Assessment and Implication for Improvement of RTLA/LCTA Plot Inventory Methods I: Optimal Spatial and Temporal Resolutions.
Guangxing Wang, Dept of Natural Resources and Environmental Science, Univ of Illinois, 1102 S Goodwin, Urbana, IL 61801, George Z. Gertner, Dept of Natural Resources and Environmental Sciences; Univ of Illinois, 1102 S Goodwin, Urbana, IL 61801, and Alan Anderson, US Army Corps of Engineers, CERL, 2902 Farber Dr, Champaign, IL 61822.

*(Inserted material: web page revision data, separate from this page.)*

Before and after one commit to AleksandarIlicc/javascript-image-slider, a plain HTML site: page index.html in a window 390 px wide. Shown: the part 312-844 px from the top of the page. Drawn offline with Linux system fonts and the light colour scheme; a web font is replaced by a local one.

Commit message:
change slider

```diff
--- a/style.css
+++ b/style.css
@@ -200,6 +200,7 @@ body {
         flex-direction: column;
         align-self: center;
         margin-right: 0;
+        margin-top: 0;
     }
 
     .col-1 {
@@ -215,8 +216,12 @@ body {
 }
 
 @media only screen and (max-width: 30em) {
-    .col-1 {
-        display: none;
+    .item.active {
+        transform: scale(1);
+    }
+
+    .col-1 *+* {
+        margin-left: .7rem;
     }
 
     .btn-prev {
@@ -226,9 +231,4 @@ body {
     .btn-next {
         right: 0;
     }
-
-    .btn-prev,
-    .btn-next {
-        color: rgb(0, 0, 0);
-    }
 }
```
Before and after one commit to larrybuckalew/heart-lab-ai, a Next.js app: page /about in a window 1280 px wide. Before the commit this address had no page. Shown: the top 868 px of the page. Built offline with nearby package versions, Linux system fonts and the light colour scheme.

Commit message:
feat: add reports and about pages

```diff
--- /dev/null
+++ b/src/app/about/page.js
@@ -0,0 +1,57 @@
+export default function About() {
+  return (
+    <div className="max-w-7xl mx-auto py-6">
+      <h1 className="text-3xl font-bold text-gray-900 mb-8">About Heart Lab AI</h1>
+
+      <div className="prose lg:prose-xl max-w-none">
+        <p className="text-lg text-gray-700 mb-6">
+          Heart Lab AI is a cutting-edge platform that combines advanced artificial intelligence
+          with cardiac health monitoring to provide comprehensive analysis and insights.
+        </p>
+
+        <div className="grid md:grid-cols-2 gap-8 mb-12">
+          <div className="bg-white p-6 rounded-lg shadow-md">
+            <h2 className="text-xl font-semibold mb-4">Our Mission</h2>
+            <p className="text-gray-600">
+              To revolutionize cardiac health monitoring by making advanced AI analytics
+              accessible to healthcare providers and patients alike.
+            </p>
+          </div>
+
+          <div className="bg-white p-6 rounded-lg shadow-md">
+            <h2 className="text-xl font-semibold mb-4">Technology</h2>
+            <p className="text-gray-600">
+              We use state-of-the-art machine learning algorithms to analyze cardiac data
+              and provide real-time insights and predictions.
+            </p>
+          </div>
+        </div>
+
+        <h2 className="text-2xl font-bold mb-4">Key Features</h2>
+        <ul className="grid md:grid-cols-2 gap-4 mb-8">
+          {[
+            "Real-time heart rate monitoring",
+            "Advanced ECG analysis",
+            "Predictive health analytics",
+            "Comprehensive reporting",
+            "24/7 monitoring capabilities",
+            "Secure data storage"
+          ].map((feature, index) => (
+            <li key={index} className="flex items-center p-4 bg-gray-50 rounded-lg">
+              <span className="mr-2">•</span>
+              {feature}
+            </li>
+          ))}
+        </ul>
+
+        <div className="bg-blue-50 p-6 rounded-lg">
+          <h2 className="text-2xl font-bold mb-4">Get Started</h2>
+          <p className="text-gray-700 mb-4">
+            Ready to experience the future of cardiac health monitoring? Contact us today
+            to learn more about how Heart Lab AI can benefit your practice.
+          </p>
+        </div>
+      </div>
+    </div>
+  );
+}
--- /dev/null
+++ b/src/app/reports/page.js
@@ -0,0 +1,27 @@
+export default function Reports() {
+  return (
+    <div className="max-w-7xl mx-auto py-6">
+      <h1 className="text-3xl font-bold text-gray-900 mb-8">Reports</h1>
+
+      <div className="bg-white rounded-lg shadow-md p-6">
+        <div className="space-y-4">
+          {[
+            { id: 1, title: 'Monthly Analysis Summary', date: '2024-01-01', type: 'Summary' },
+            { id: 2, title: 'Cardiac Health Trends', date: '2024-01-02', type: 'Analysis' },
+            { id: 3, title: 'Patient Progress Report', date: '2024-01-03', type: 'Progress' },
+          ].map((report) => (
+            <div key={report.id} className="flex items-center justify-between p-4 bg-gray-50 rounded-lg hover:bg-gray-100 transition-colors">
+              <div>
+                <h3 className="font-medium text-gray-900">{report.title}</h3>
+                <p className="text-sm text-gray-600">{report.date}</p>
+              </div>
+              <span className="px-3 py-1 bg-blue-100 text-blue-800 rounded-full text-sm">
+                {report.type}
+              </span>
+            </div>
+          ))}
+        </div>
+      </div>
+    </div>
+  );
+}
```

The Army Training and Testing Area Carrying Capacity (ATTACC) program is developed to estimate training land carrying capacity so as to meet the goal of the Integrated Training Area Management (ITAM) program. The Range and Training Land Assessment (RTLA, formerly called LCTA - Land Condition Trend Analysis) plot inventory methods were proposed as a critical data driver of the ATTACC program and have been used to collect field data that are needed for investigation and monitoring of land condition dynamics due to vehicle use in the U.S. Army Installations. However, the cost-efficiency of the sampling and inventory methods and their applications to different landscape types is unknown. Since 1998, the University of Illinois, Spatial Methods & Dynamics Modeling Laboratory (UI-SMDML) has been cooperating with Engineer Research and DevelopmentCenter, Construction Engineering Research Laboratory (ERDC-CERL) for investigation, assessment and improvement of the RTLA/LCTA methods. This cooperation has led to six publications that deal with development of optimal sampling design methods and their comparison with RTLA/LCTA methods. The methods include determination of optimal spatial and temporal resolutions for data collection and mapping (that is, optimal plot size, optimal pixel size, and optimal time interval), selection of plot shape and its relationship with remote sensing mapping, determination of optimal sample size, the relationship of plot size with sample size and optimization in terms of cost-efficiency. This presentation will summarize and present the methods, results and implication for improving the RTLA/LCTA.